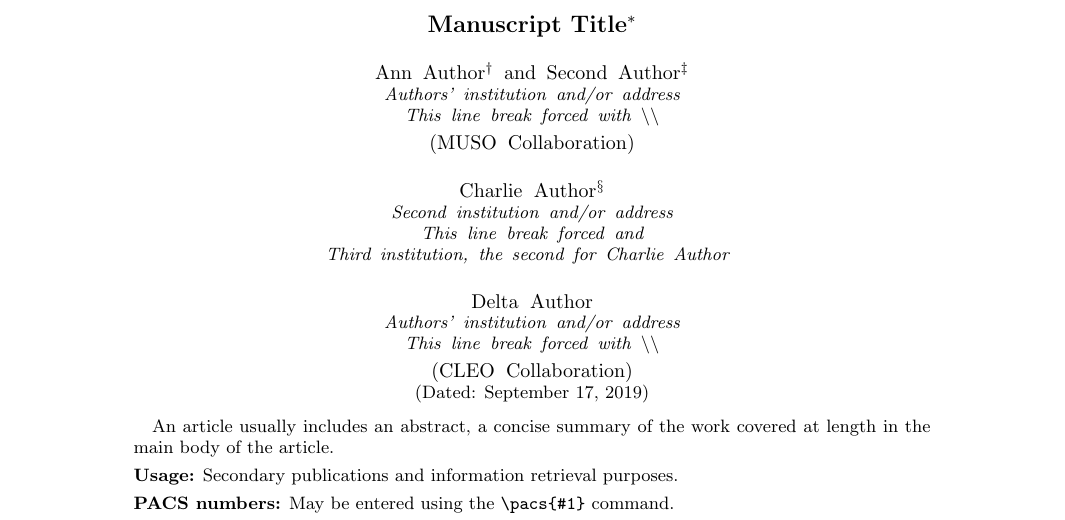
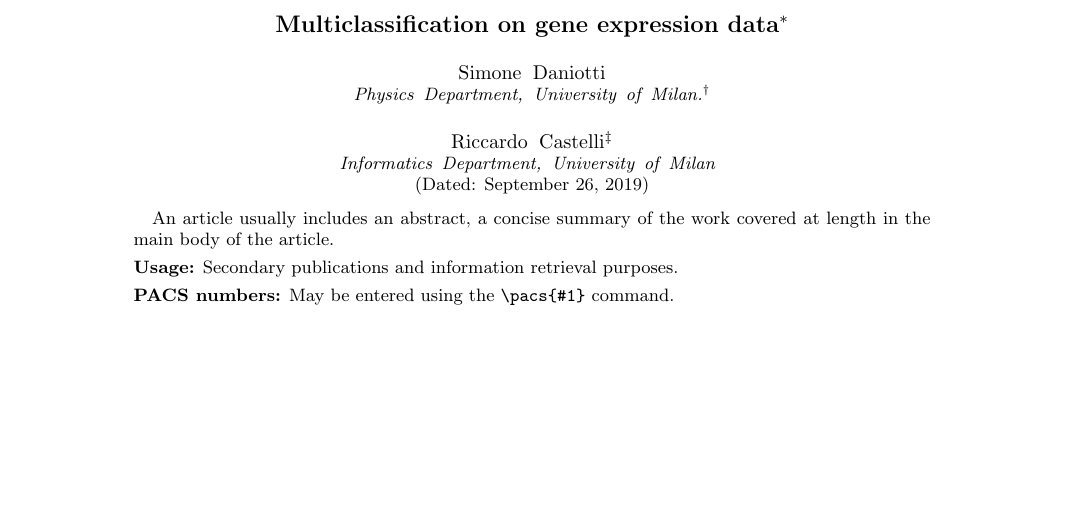
Before and after one commit to SimoneDaniotti/gene_cancer_ML, a LaTeX paper (relazione/relazione.tex): part of page 1 of 2, cut at the place of the change, the shorter picture padded with empty space. Compiled offline with pdfLaTeX.

Commit message:
added the relation skeleton, title and authors, data description

```diff
--- a/relazione/relazione.tex
+++ b/relazione/relazione.tex
@@ -59,38 +59,23 @@
 
 %\preprint{APS/123-QED}
 
-\title{Manuscript Title}% Force line breaks with \\
+
+\title{Multiclassification on gene expression data}% Force line breaks with \\
 \thanks{A footnote to the article title}%
 
-\author{Ann Author}
- \altaffiliation[Also at ]{Physics Department, XYZ University.}%Lines break automatically or can be forced with \\
-\author{Second Author}%
- \email{Second.Author@institution.edu}
+\author{Simone Daniotti}
+ \affiliation{Physics Department, University of Milan.}
+ \email{daniottisimone@gmail.com}
+
+\author{Riccardo Castelli}
+  \email{riccardo.castelli3@studenti.unimi.it}
 \affiliation{%
- Authors' institution and/or address\\
- This line break forced with \textbackslash\textbackslash
+ Informatics Department, University of Milan
 }%
 
-\collaboration{MUSO Collaboration}%\noaffiliation
 
-\author{Charlie Author}
- \homepage{http://www.Second.institution.edu/~Charlie.Author}
-\affiliation{
- Second institution and/or address\\
- This line break forced% with \\
-}%
-\affiliation{
- Third institution, the second for Charlie Author
-}%
-\author{Delta Author}
-\affiliation{%
- Authors' institution and/or address\\
- This line break forced with \textbackslash\textbackslash
-}%
 
-\collaboration{CLEO Collaboration}%\noaffiliation
-
-\date{\today}% It is always \today, today,
+\date{September 26, 2019}% It is always \today, today,
              %  but any date may be explicitly specified
 
 \begin{abstract}
```
Also changed, not shown: relazione/relazioneNotes.bib (added, +2 -0 lines), relazione/relazione.pdf (added), relazione/relazione.tex (32 more changed lines), 5 other files.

- [TASK TO CARRY OUT]: Your reply should hold only the records, duplicated exactly, without any image.

- [OUTPUT FOR THIS TASK]:
Before and after one commit to SimoneDaniotti/gene_cancer_ML, a LaTeX paper (relazione/relazione.tex): part of page 1 of 2, cut at the place of the change, the shorter picture padded with empty space. Compiled offline with pdfLaTeX.

Commit message:
added the relation skeleton, title and authors, data description

```diff
--- a/relazione/relazione.tex
+++ b/relazione/relazione.tex
@@ -59,38 +59,23 @@
 
 %\preprint{APS/123-QED}
 
-\title{Manuscript Title}% Force line breaks with \\
+
+\title{Multiclassification on gene expression data}% Force line breaks with \\
 \thanks{A footnote to the article title}%
 
-\author{Ann Author}
- \altaffiliation[Also at ]{Physics Department, XYZ University.}%Lines break automatically or can be forced with \\
-\author{Second Author}%
- \email{Second.Author@institution.edu}
+\author{Simone Daniotti}
+ \affiliation{Physics Department, University of Milan.}
+ \email{daniottisimone@gmail.com}
+
+\author{Riccardo Castelli}
+  \email{riccardo.castelli3@studenti.unimi.it}
 \affiliation{%
- Authors' institution and/or address\\
- This line break forced with \textbackslash\textbackslash
+ Informatics Department, University of Milan
 }%
 
-\collaboration{MUSO Collaboration}%\noaffiliation
 
-\author{Charlie Author}
- \homepage{http://www.Second.institution.edu/~Charlie.Author}
-\affiliation{
- Second institution and/or address\\
- This line break forced% with \\
-}%
-\affiliation{
- Third institution, the second for Charlie Author
-}%
-\author{Delta Author}
-\affiliation{%
- Authors' institution and/or address\\
- This line break forced with \textbackslash\textbackslash
-}%
 
-\collaboration{CLEO Collaboration}%\noaffiliation
-
-\date{\today}% It is always \today, today,
+\date{September 26, 2019}% It is always \today, today,
              %  but any date may be explicitly specified
 
 \begin{abstract}
```
Also changed, not shown: relazione/relazioneNotes.bib (added, +2 -0 lines), relazione/relazione.pdf (added), relazione/relazione.tex (32 more changed lines), 5 other files.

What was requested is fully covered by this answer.